“The illicit trafficking of people and narcotics causes harm to our societies. Illegal fishing, and the illicit traffic of goods and marine pollution are causing damage to our societies,” said Ambassador Mushingi.

“Solutions to these ills cannot be implemented by a single government entity or even by a single country. Maritime insecurity in strategic places such as the Gulf of Guinea can affect us all. In addition, those engaged in illicit activities in the maritime field will use borders to avoid prosecution. For these reasons, we must work together in the maritime domain.
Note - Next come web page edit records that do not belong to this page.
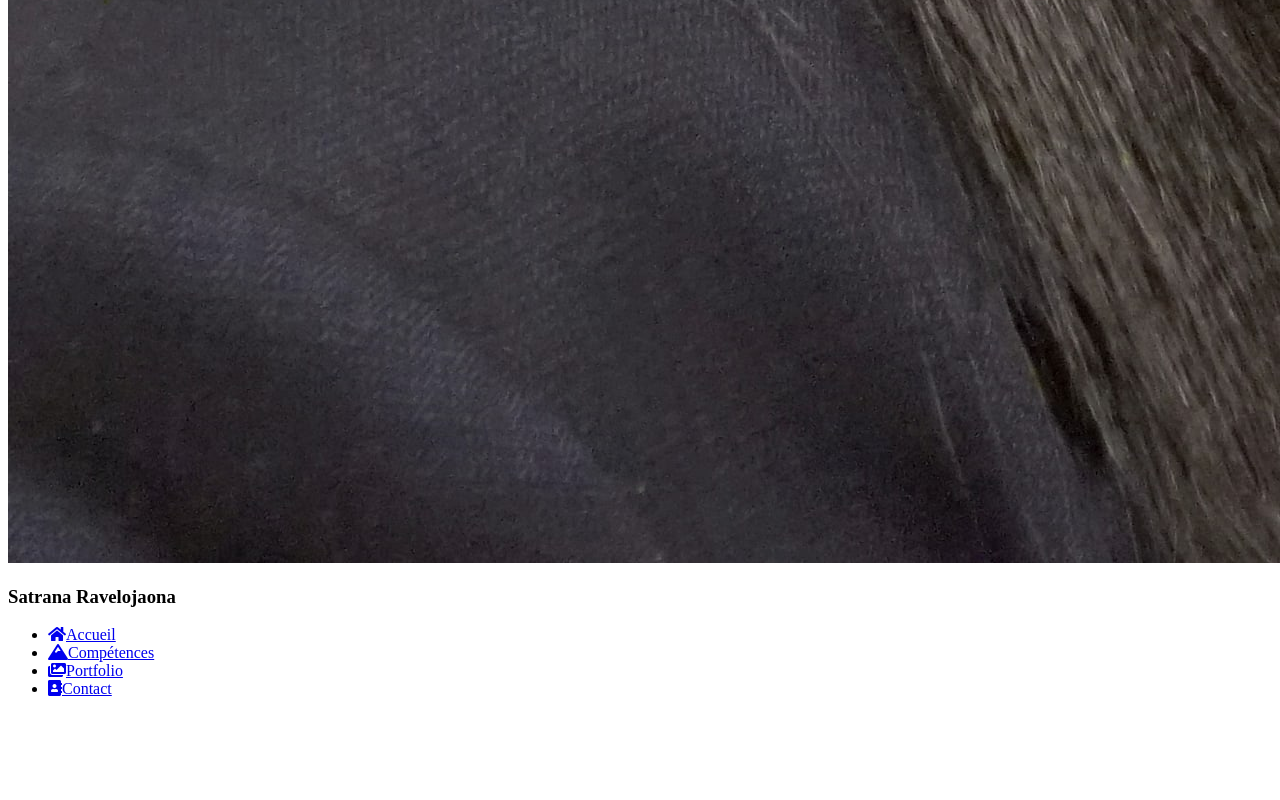
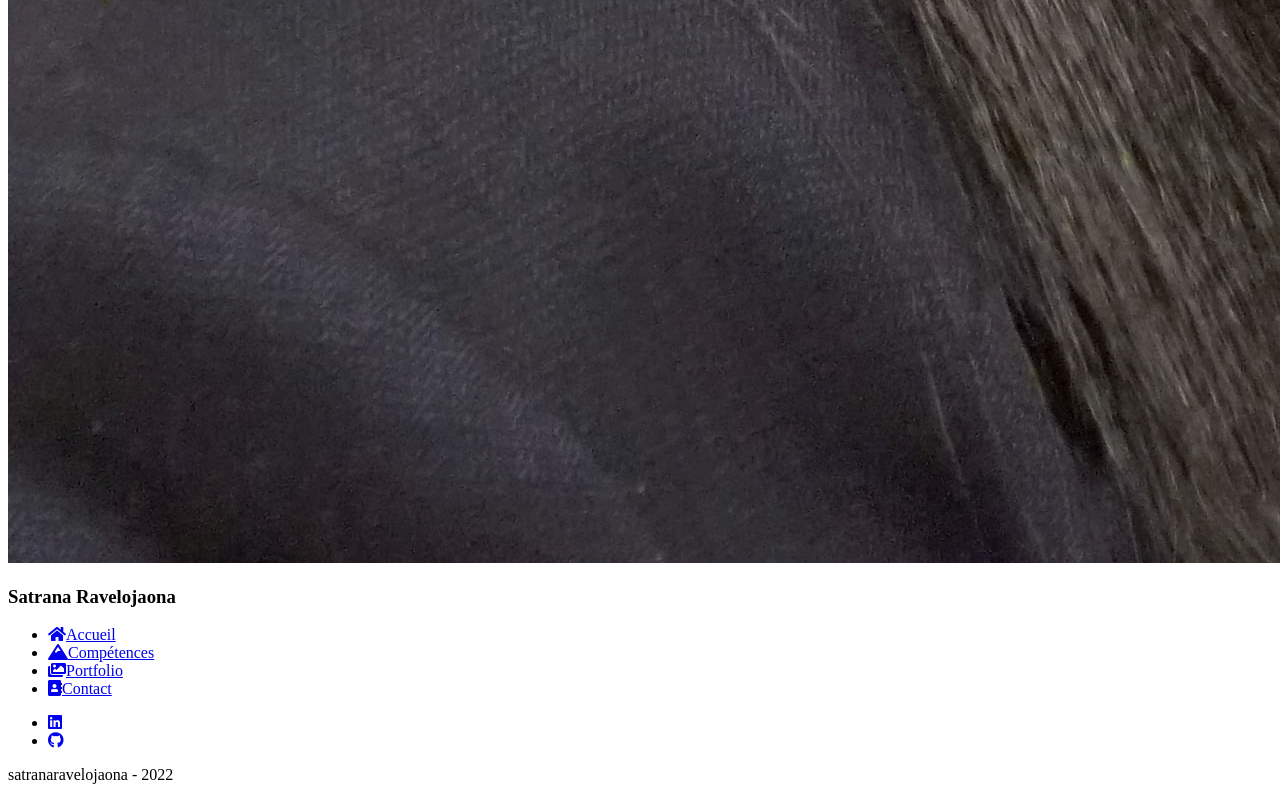
Before and after one commit to SaRvj/CV, a React (Create React App) app: page / in a window 1280 px wide. Shown: the part 3347-4147 px from the top of the page. Before the commit the page ends 4061 px from the top, so only its background shows below. Built offline with nearby package versions, Linux system fonts and the light colour scheme.

Commit message:
update navigation

```diff
--- a/src/components/Navigation.js
+++ b/src/components/Navigation.js
@@ -14,30 +14,45 @@ const Navigation = () =>{
             <div className="navigation">
                 <ul>
                     <li>
-                        <NavLink exact to="/" activeclassName="navActive" >
+                        <NavLink exact to="/" activeClassName="navActive" >
                             <i className="fas fa-home"></i>
                             <span>Accueil</span>
                         </NavLink>
                     </li>
                     <li>
-                        <NavLink exact to="/compétences" activeclassName="navActive" >
+                        <NavLink exact to="/compétences" activeClassName="navActive" >
                             <i className="fas fa-mountain"></i>
                             <span>Compétences</span>
                         </NavLink>
                     </li>
                     <li>
-                        <NavLink exact to="/" activeclassName="navActive" >
+                        <NavLink exact to="/" activeClassName="navActive" >
                             <i className="fas fa-images"></i>
                             <span>Portfolio</span>
                         </NavLink>
                     </li>
                     <li>
-                        <NavLink exact to="/" activeclassName="navActive" >
+                        <NavLink exact to="/" activeClassName="navActive" >
                             <i className="fas fa-address-book"></i>
                             <span>Contact</span>
                         </NavLink>
                     </li>
                 </ul>
+            </div>
+
+            <div className="socialNetwork">
+                <ul>
+                    <li>
+                        <a href="https://www.linkedin.com/in/satranaravelojaona" target="blank" rel="noopener noreferrer"><i className="fab fa-linkedin"></i></a>
+                    </li>
+                    <li>
+                        <a href="https://github.com/SaRvj" target="blank" rel="noopener noreferrer"><i className="fab fa-github"></i></a>
+                    </li>
+                </ul>
+                <div className="signature">
+                    <p>satranaravelojaona - 2022</p>
+                </div>
+
             </div>
         </div>
 
```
We all benefit from efforts to help build the capabilities of our maritime partners.”

To assist Senegal in maritime protection, the United States turned over to Senegal’s Marine Nationale, two 38 foot, DEFIANT class Metal Shark patrol boats.

The vessels delivered this month are the fourth and fifth patrol boats turned over to the Senegalese Navy as part of a six-vessel package valued at five million dollars.

“Through annual exercises and training engagements, Senegal and the United States continue to strengthen each other’s maritime forces,” the Ambassador noted. “Through a sustained commitment to the annual Africa Maritime Law Enforcement Program engagement, OPERATION JUNCTION RAIN, Senegal stands out in its capability to counter maritime threats such as illegal fishing, illicit trafficking, and piracy, and as a regional leader in training neighboring partners in these capabilities.”

“As we have seen with recent maritime activities with Senegal’s neighbors, Marine Nationale professionals have a challenging and dangerous job,” said Ambassador Mushingi.“But they do it well, day in and day out – always on watch to protect Senegal and its regional partners.”

“The United States,” he said, “looks forward to continued engagement with our maritime partner, the Marine Nationale.”